● Task goal: Whenever a line in the records below holds the string "value", copy it out.

● Source material:
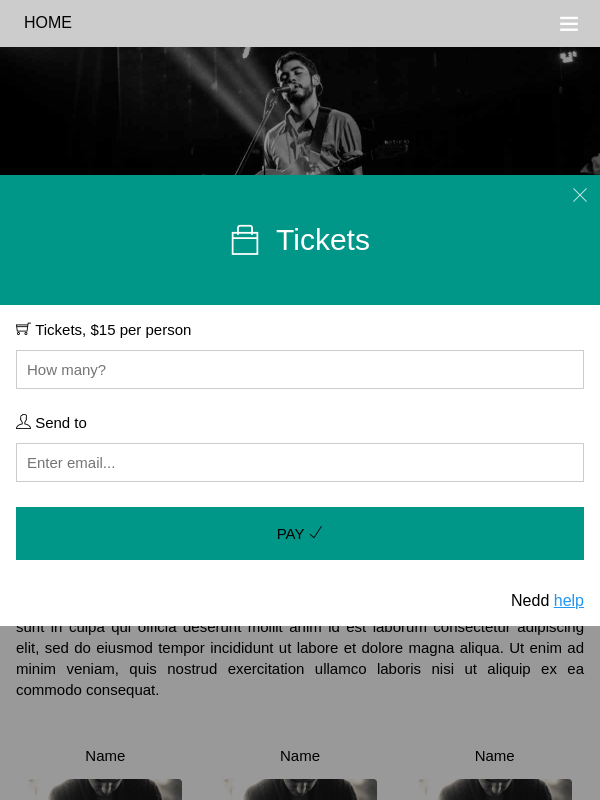
Repository: Thanhtrunghoang123/the-band
Page: index.html
The author's editor kept a copy of each file at every save. The page is drawn from the files as they stood at one save, then again after the next save.
The browser window is 600 px wide. The pictures show the window.
A layer covers the whole window, so only the first screen is drawn.

Above is the page before, as saved 2022-07-28 06:54:57.

After the next save:
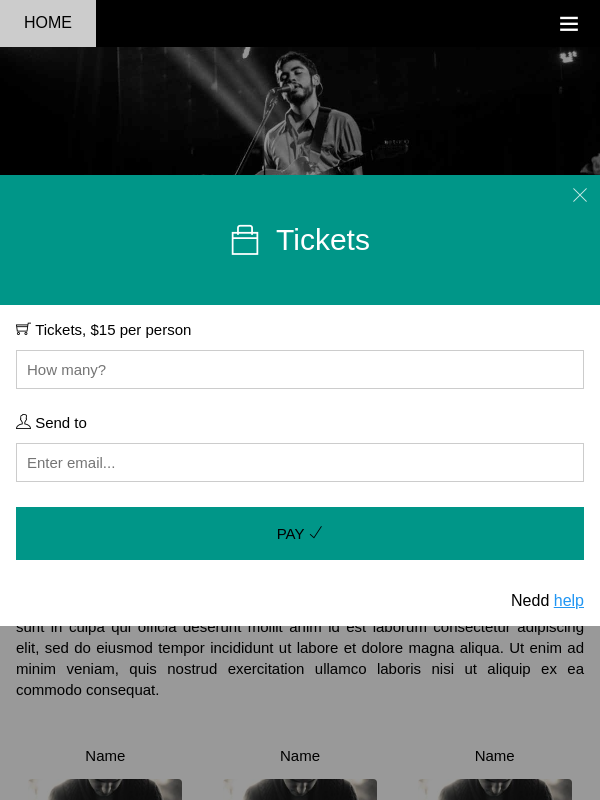
Saved 14 min 11 s later.
--- a/assest/css/responsive.css
+++ b/assest/css/responsive.css
@@ -18,6 +18,10 @@
         display: block;
     }
 
+    #nav > li:first-child {
+        display: inline-block;
+    }
+
     #header .mobile-menu-btn {
         display: block;
     }
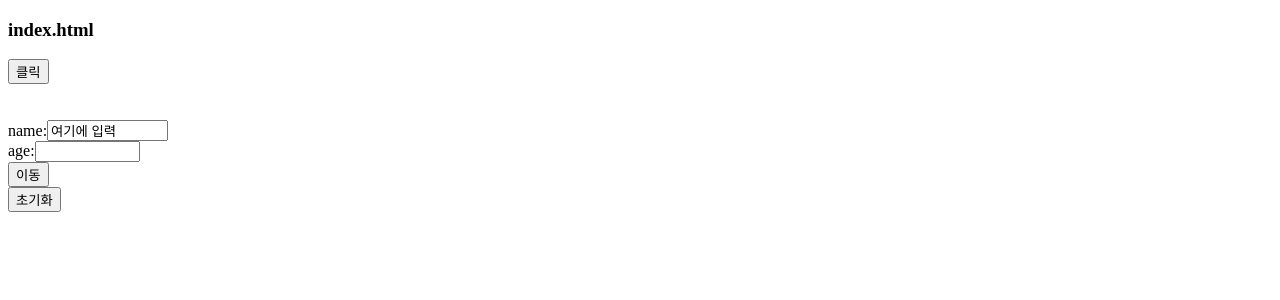
Repository: Jv2020/bitcamp
Page: html/sample04/WebContent/index.html
The author's editor kept a copy of each file at every save. The page is drawn from the files as they stood at one save, then again after the next save.
The browser window is 1280 px wide. The pictures show the whole page.

Above is the page before, as saved 2020-01-03 02:07:47.

### html/sample04/WebContent/index.html
<!DOCTYPE html>
<html>
<head>
<meta charset="UTF-8">
<title>Insert title here</title>
</head>
<body>

<!--
	link -> anchor <a href="이동하고 싶은 파일 또는 URL">표시문자열 이미지</a>
-->

<!--

form
event resource와 같이 많이 사용.
입력데이터 등을 전송할 수 있다.

	id		: # 현재 페이지에서 1개만 인식 (중복x), JacaScript(=JQery)
	class	: . 다중 인식. CSS()
	name	: link용. 값을 전송. 변수의 역할

-->


<!--

<form action="이동하고 싶은 파일 또는 주소 or 파일명"> submit
	입력 리소스
	<input type="submit" value="클릭">
</form>

-->
<h3>index.html</h3>
<form action="NewFile.html">
	<input type="submit" value="클릭">
</form>

<br><br>

<!--
	input : button(submit), checkbox, radio, textfield ...
-->
<form action="NewFile.html">
   name:<input type="text" value="여기에 입력" size="12">
   <br>
   age:<input type="text" value="" size="10">
   <br>
   <input type="submit" value="이동">
   <br>
   <input type="reset" value="초기화">
</form>


</body>
</html>

After the next save:
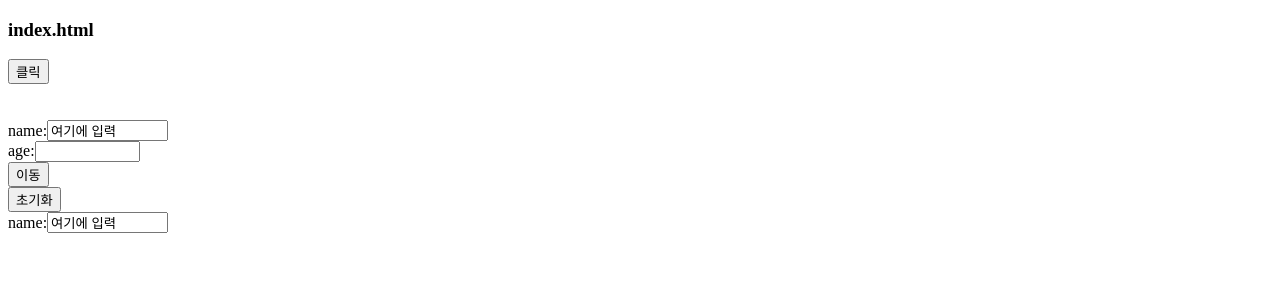
Saved 97 s later.
--- a/html/sample04/WebContent/index.html
+++ b/html/sample04/WebContent/index.html
@@ -51,6 +51,8 @@ event resource와 같이 많이 사용.
    <input type="reset" value="초기화">
 </form>
 
+name:<input type="text" value="여기에 입력" size="12">
+
 
 </body>
 </html>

● Your response:
	<input type="submit" value="클릭">
	<input type="submit" value="클릭">
   name:<input type="text" value="여기에 입력" size="12">
   age:<input type="text" value="" size="10">
   <input type="submit" value="이동">
   <input type="reset" value="초기화">
    <input type="reset" value="초기화">
+name:<input type="text" value="여기에 입력" size="12">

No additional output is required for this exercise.